In the future, store workers will not waste their day on time-consuming activities such as inventory-making, receiving deliveries, completing orders, working at the register, and replenishing stock. These, and many other actions, will be automated and performed not only intuitively, but also faster”, says Marek Kwiatkowski, Head of Retail RFID at Sescom. One of the recent analyses conducted by Sescom shows that the employees of one of our clients, the owner of a shoe store chain, spend 185 hours a month at each site – more than one full-time equivalent – performing duties that they will not have to perform when an RFID system is implemented. This is just one of many examples. Inefficient organization of work in stores is a problem for many shop chains – especially those that use outdated management methods or do not keep permanent staff. This is why retailers invest in technologies that make team work faster and more efficient, and focus on activities that improve sales, such as constant updates of stock or the Omnichannel”, Kwiatkowski adds.

 

Retailers with intuition
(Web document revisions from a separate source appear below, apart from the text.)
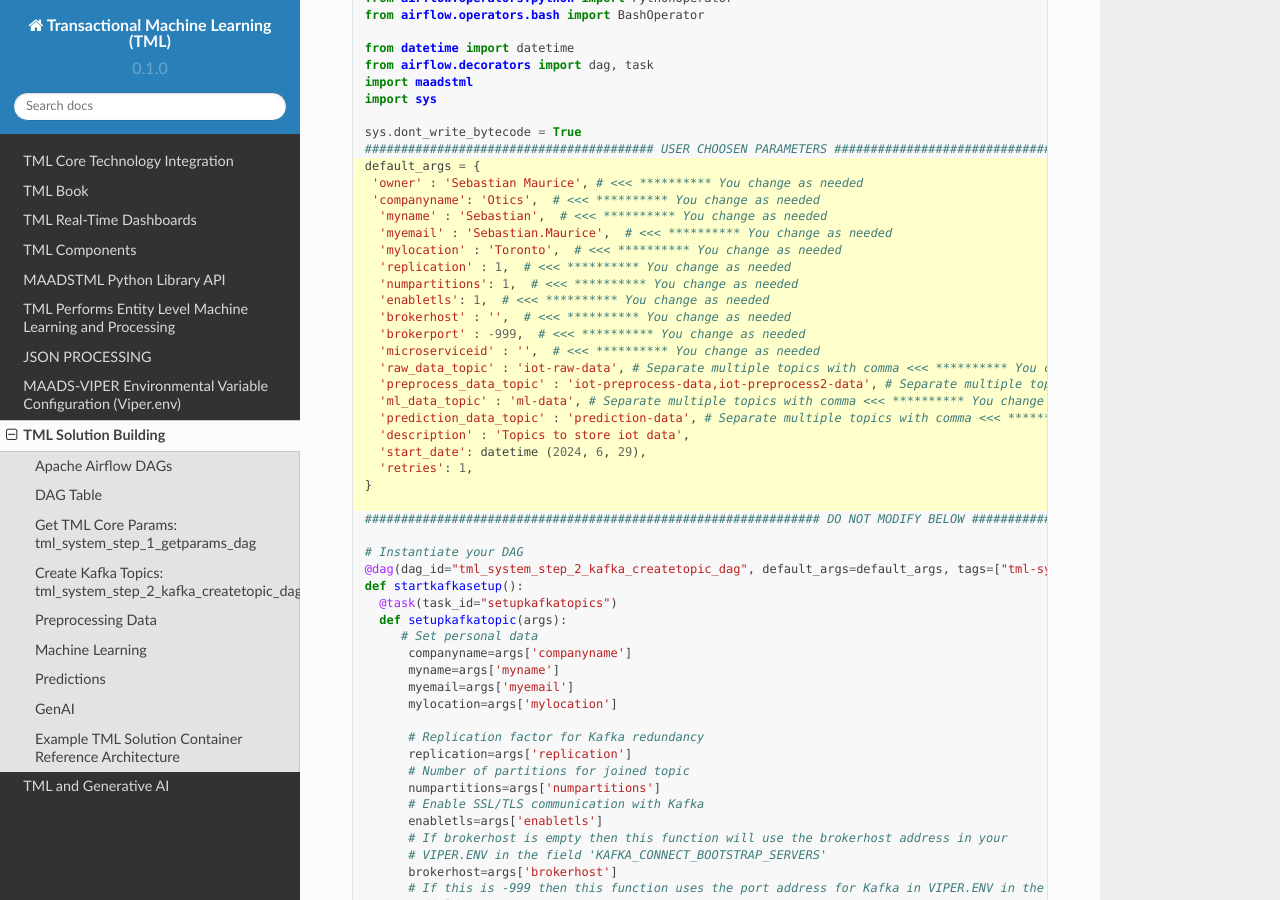
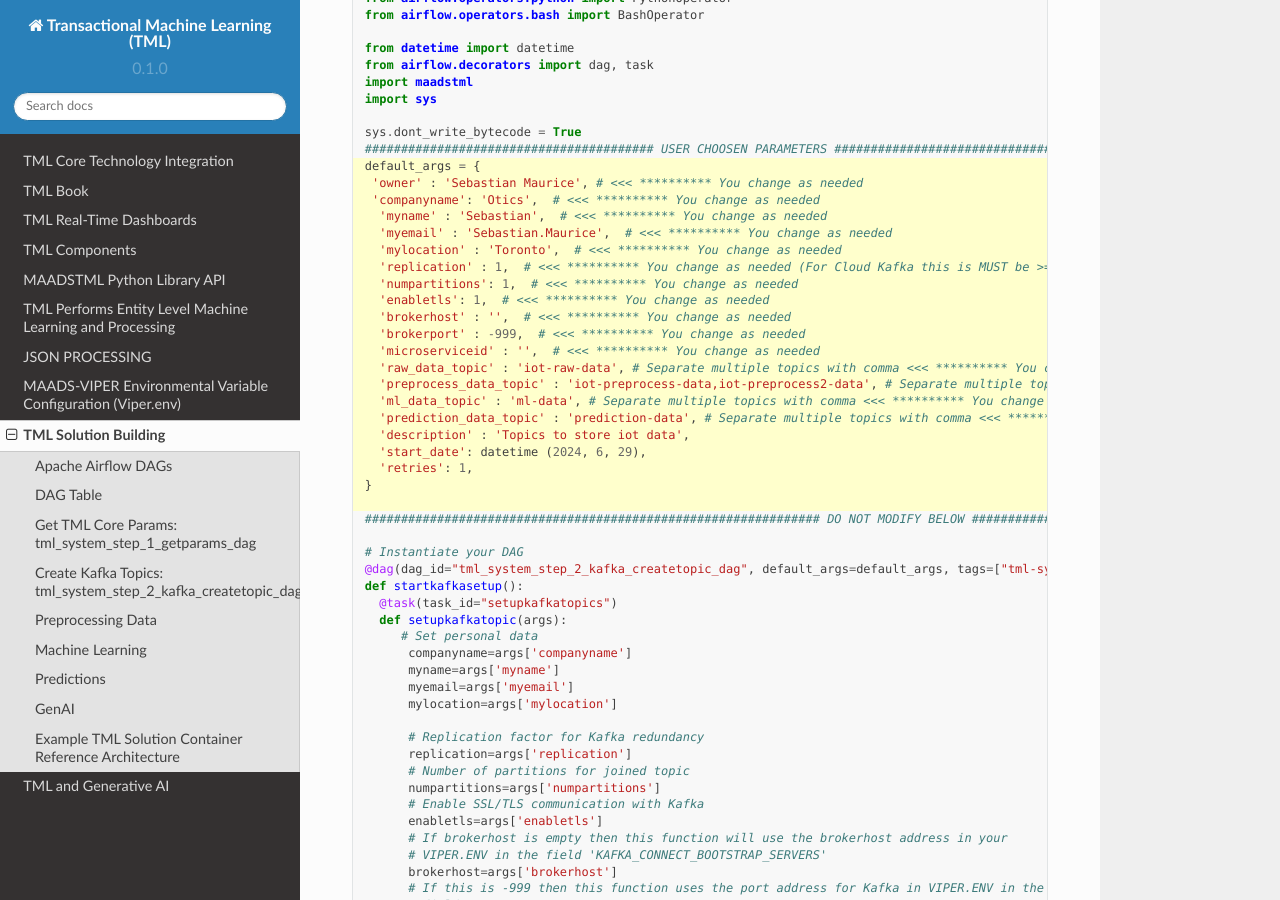
Before and after one commit to smaurice101/readthedocs, a Sphinx documentation site: the page built from docs/source/tmlbuilds.rst, in a window 1280 px wide and 900 px high, scrolled down 3192 px. Built offline with Sphinx 7.4.7 and the Read the Docs theme 2.0.0, drawn with Linux system fonts in a browser that asks for light colours.

Commit message:
Update tmlbuilds.rst

```diff
--- a/docs/source/tmlbuilds.rst
+++ b/docs/source/tmlbuilds.rst
@@ -165,7 +165,7 @@ Below is the complete definition of the **tml_system_step_2_kafka_createtopic_da
      'myname' : 'Sebastian',  # <<< ********** You change as needed
      'myemail' : 'Sebastian.Maurice',  # <<< ********** You change as needed
      'mylocation' : 'Toronto',  # <<< ********** You change as needed
-     'replication' : 1,  # <<< ********** You change as needed
+     'replication' : 1,  # <<< ********** You change as needed (For Cloud Kafka this is MUST be >= 3
      'numpartitions': 1,  # <<< ********** You change as needed
      'enabletls': 1,  # <<< ********** You change as needed
      'brokerhost' : '',  # <<< ********** You change as needed
```
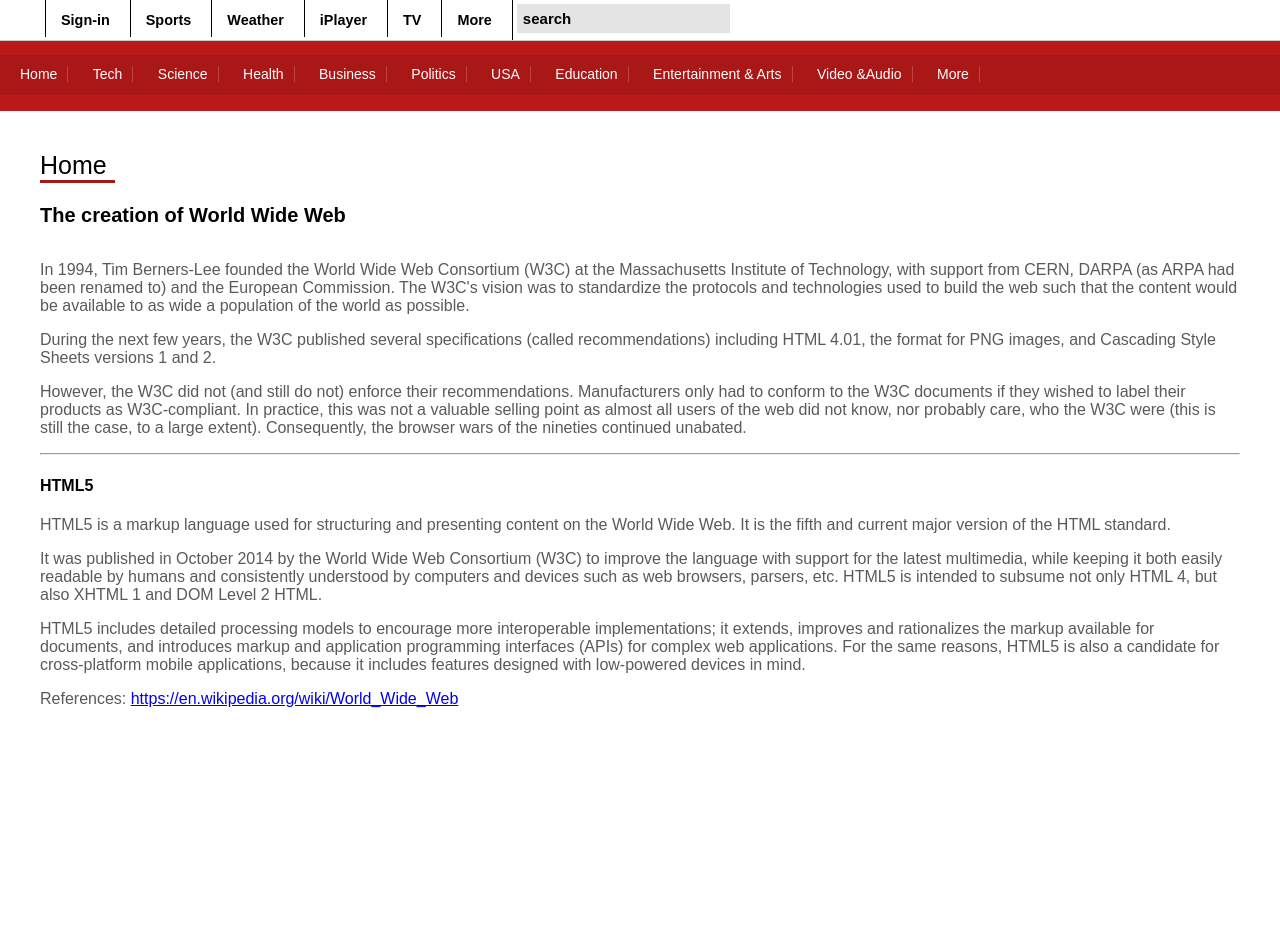
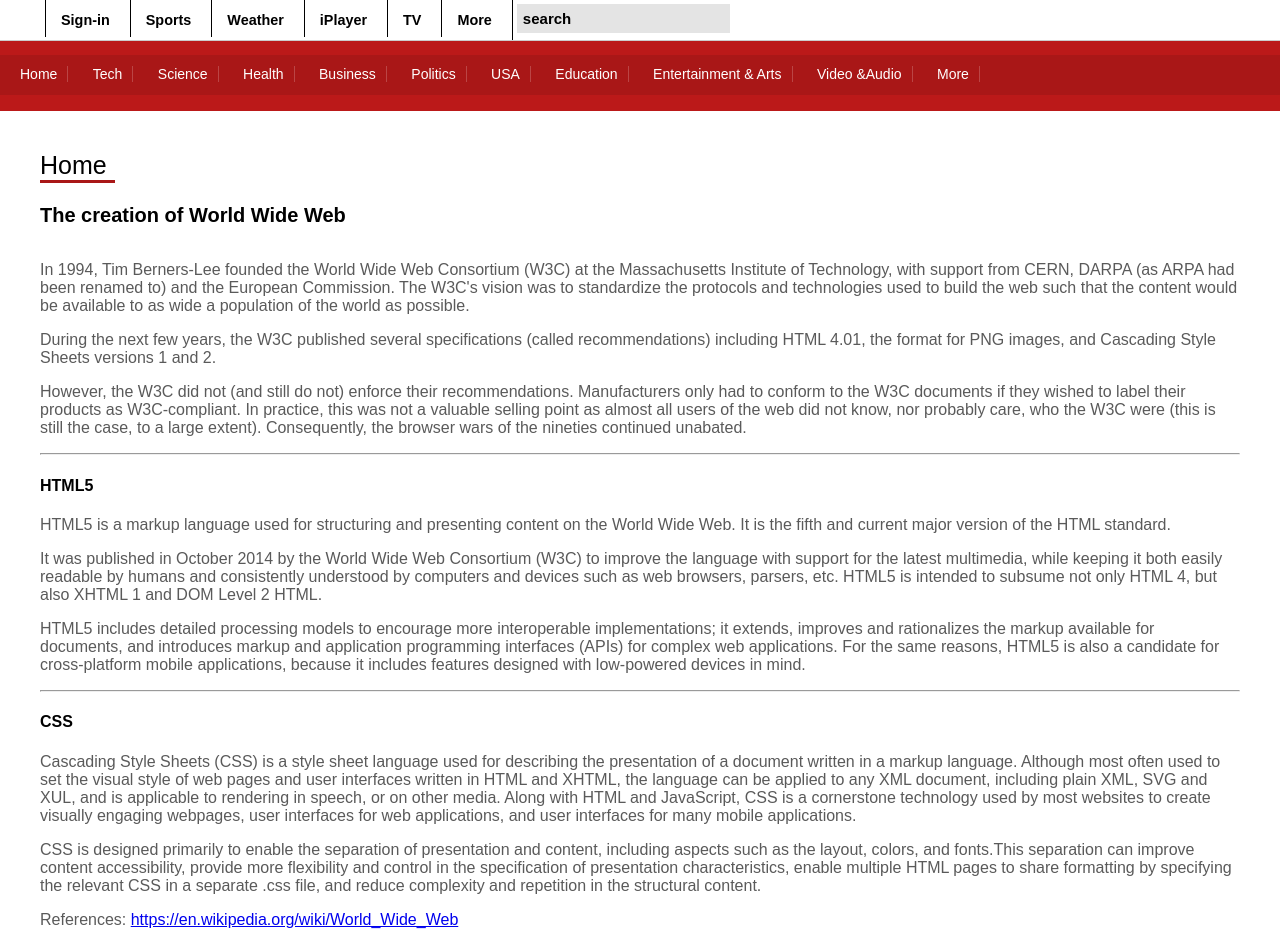
Before and after one commit to nandasamarth/web, a plain HTML site: page index.html in a window 1280 px wide. Before the commit the page ends 800 px from the top, so only its background shows below. Drawn offline with Linux system fonts and the light colour scheme.

Commit message:
file modified

```diff
--- a/index.html
+++ b/index.html
@@ -281,6 +281,16 @@ More
 
 <p>HTML5 includes detailed processing models to encourage more interoperable implementations; it extends, improves and rationalizes the markup available for documents, and introduces markup and application programming interfaces (APIs) for complex web applications. For the same reasons, HTML5 is also a candidate for cross-platform mobile applications, because it includes features designed with low-powered devices in mind.</p>
 
+<hr>
+<h4>CSS</h4>
+
+<p>Cascading Style Sheets (CSS) is a style sheet language used for describing the presentation of a document written in a markup language. Although most often used to set the visual style of web pages and user interfaces written in HTML and XHTML, the language can be applied to any XML document, including plain XML, SVG and XUL, and is applicable to rendering in speech, or on other media. Along with HTML and JavaScript, CSS is a cornerstone technology used by most websites to create visually engaging webpages, user interfaces for web applications, and user interfaces for many mobile applications.</p>
+
+
+<p>
+CSS is designed primarily to enable the separation of presentation and content, including aspects such as the layout, colors, and fonts.This separation can improve content accessibility, provide more flexibility and control in the specification of presentation characteristics, enable multiple HTML pages to share formatting by specifying the relevant CSS in a separate .css file, and reduce complexity and repetition in the structural content.</p>
+
+
   <p>
 References:
 <a href="https://en.wikipedia.org/wiki/World_Wide_Web">https://en.wikipedia.org/wiki/World_Wide_Web</a>
```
The experience Sescom has gained in 30 countries, in cooperation with more than 300 clients (and more than 40,000 facilities), allows us to predict the future of retail. Radio waves will automate work and make it intuitive. The acceptance of goods will not consist of tedious box-opening and content-counting anymore. Deliveries will be checked by RFID. Self-checkouts and smart dressing rooms (already tested by some companies) will allow the employees to, for example, take care of visual merchandising or to replenish goods, while the customer is busy buying their chosen products. Geolocation will make it easier to find a specific item in the sales area, or in the back of the store, and will, among other things, allow to limit the number of lost goods.

 

A full inventory will not be a problem either. In a medium-sized store, with a total of approximately 3,000 units, instead of 48 hours in total, it will last only 2 hours. Thanks to RFID, one person will be able to check 1,750 units within just 60 minutes (without this technology, only 150 pieces are inventoried per hour).

 

Store work will change not only at the lower positions, but also at the leadership and managerial levels. Thanks to RFID, the chain’s regional manager will be able to remotely monitor the situation at each facility and make the right, quick decisions: about price reductions, the display of goods or a transfer between stores. The system will inform her about the current stock of the entire store or its strategic locations, as much as about, for example, the products positioned at the front entrance. If shortcomings are noticed, the store manager will be able to contact employees on site and ask for an immediate replenishment of goods”, Marek Kwiatkowski explains.

 

According to Sescom’s forecast, the efficiency of employees will cease to be a problem in the future. The team’s results will not, as before, depend almost entirely on their meticulous work. Errors will be quite impossible, since the system already works in real time, quickly identifies flaws, reminds employees of the tasks that need to be done, and creates a complete picture of the situation in the store.

 

The resulting intuitiveness that technology brings is our response to the trends set by the generations that are now starting their professional careers, and by their expectations to be able to complete their tasks comfortably. Automation will also make it easier to introduce new team members or transfer them to another store, since intuitive work will eliminate the need for being led by the hand”, Kwiatkowski explains.

 

* “Painting the Digital Future of Retail and Consumer Goods Companies “, Accenture.